Both Atlas III stages used 3.05 meter diameter stainless steel balloon-tanks. Compared with Atlas IIA(S), the Atlas III LOX tank and interstage adapter were stretched by 3.05 meters to a length of 28.91 meters.
RD-180 was derived from the four-chamber RD-170 engine used by the Soviet Union's Energia and Zenit boosters. RD AMROSS, a joint venture of Russia's NPO Energomash and UTC Pratt & Whitney, paid for development and purchase of the engines. Each RD-180 cost $10 million. The engine produced 390 tons of thrust at sea level and up to 423 tons of thrust in vacuum. For Atlas III missions, the engine throttled up and down in a 40-92% range, providing 151,352 kfg to 348,108 kgf (sea level) thrust. The engine's twin thrust chambers were supplied by a single turbopump running on a LOX-rich preburner staged combustion cycle. The chambers could gimbal +/- 8 degrees to provide pitch, yaw, and roll control.
The old Atlas booster package was replaced by a fixed thrust structure that supported two snub-nose "bottle fairings". These fairings shrouded the engines and housed six of 13 helium bottles used for stage pressurization.
Atlas IIIA first flew from Cape Canaveral's Space Launch Complex (SLC) 36B in May 2000. Atlas IIIB performed its first launch from the same pad in March 2002. The last of six Atlas III rockets (all successful) lifted off on February 3, 2005.
Geosynchronous Earth Orbit

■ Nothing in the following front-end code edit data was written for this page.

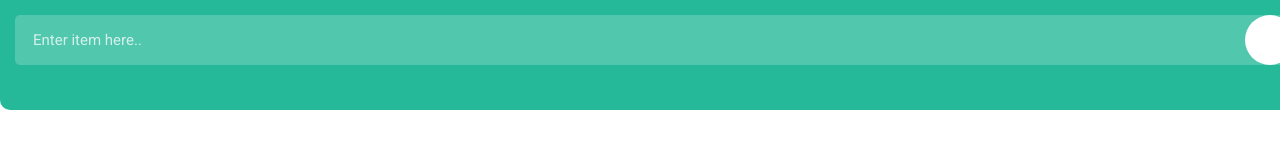
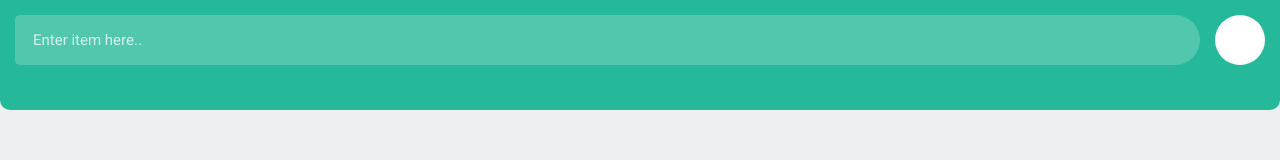
Before and after one commit to Yosh23/todo, a plain HTML site: page index.html in a window 1280 px wide. Drawn offline with Linux system fonts and the light colour scheme.

Commit message:
fixed some css issue

```diff
--- a/resources/css/style.css
+++ b/resources/css/style.css
@@ -1,14 +1,18 @@
+body {
+    background:#edf0f1;
+}
+
 body, input, button {
     font-family: 'Roboto', sans-serif;
 }
 
 header {
-  width:100%;
   height:80px;
   position: fixed;
   padding:15px;
   top:0;
   left:0;
+  right:0;
   z-index:5;
   background: #25b99a;
   box-shadow:0px, 2px, 4px rgba(44,62,80,0,15);
@@ -17,7 +21,7 @@ header {
 }
 
 header input {
-  width:100%;
+  width:90%;
   height:50px;
   float:left;
   font-size:15px;
@@ -46,7 +50,6 @@ header button {
     position:absolute;
     top:15px;
     right:15px;
-    z-index:2;
     border-radius:25px;
     background:#fff;
     border:0px;
```
Also changed, not shown: index.html (+2 -2 lines).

Vehicle Components, Cont'd
Atlas Launch System Mission Planners Guide, December 1998
Last Update: December 1, 2005